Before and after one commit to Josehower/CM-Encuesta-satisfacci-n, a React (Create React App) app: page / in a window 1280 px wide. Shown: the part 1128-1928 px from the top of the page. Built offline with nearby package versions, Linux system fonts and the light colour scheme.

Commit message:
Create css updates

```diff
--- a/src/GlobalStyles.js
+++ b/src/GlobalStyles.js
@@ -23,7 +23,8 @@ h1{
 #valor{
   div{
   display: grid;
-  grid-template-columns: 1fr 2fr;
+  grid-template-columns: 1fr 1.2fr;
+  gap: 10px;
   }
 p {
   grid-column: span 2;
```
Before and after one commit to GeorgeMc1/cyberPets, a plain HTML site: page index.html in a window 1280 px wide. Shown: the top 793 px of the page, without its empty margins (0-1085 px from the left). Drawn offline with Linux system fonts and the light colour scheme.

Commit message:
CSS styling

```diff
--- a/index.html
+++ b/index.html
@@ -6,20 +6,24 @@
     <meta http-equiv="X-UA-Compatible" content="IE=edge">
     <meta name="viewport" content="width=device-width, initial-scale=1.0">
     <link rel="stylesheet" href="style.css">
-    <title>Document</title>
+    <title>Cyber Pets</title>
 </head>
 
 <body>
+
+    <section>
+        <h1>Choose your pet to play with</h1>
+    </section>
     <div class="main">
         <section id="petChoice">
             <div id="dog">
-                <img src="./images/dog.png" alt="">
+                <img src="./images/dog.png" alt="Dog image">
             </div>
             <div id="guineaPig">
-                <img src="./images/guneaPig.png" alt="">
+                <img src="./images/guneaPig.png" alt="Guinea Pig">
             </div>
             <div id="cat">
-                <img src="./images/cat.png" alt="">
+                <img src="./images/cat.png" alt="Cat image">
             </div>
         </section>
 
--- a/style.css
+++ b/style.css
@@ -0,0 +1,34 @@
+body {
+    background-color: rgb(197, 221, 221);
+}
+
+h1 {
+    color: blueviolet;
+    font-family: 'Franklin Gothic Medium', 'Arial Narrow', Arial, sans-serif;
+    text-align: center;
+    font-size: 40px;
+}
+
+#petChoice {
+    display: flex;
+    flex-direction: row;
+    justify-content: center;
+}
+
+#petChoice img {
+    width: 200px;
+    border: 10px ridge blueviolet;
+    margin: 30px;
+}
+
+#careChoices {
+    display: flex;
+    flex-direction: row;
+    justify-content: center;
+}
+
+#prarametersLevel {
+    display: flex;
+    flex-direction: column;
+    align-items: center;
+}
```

◆ ◆ ◆ ◆

Problem to work on >> Taking the records above as input, show every line in which the word "center" is present.

Output of the task >>
+    text-align: center;
+    justify-content: center;
+    justify-content: center;
+    align-items: center;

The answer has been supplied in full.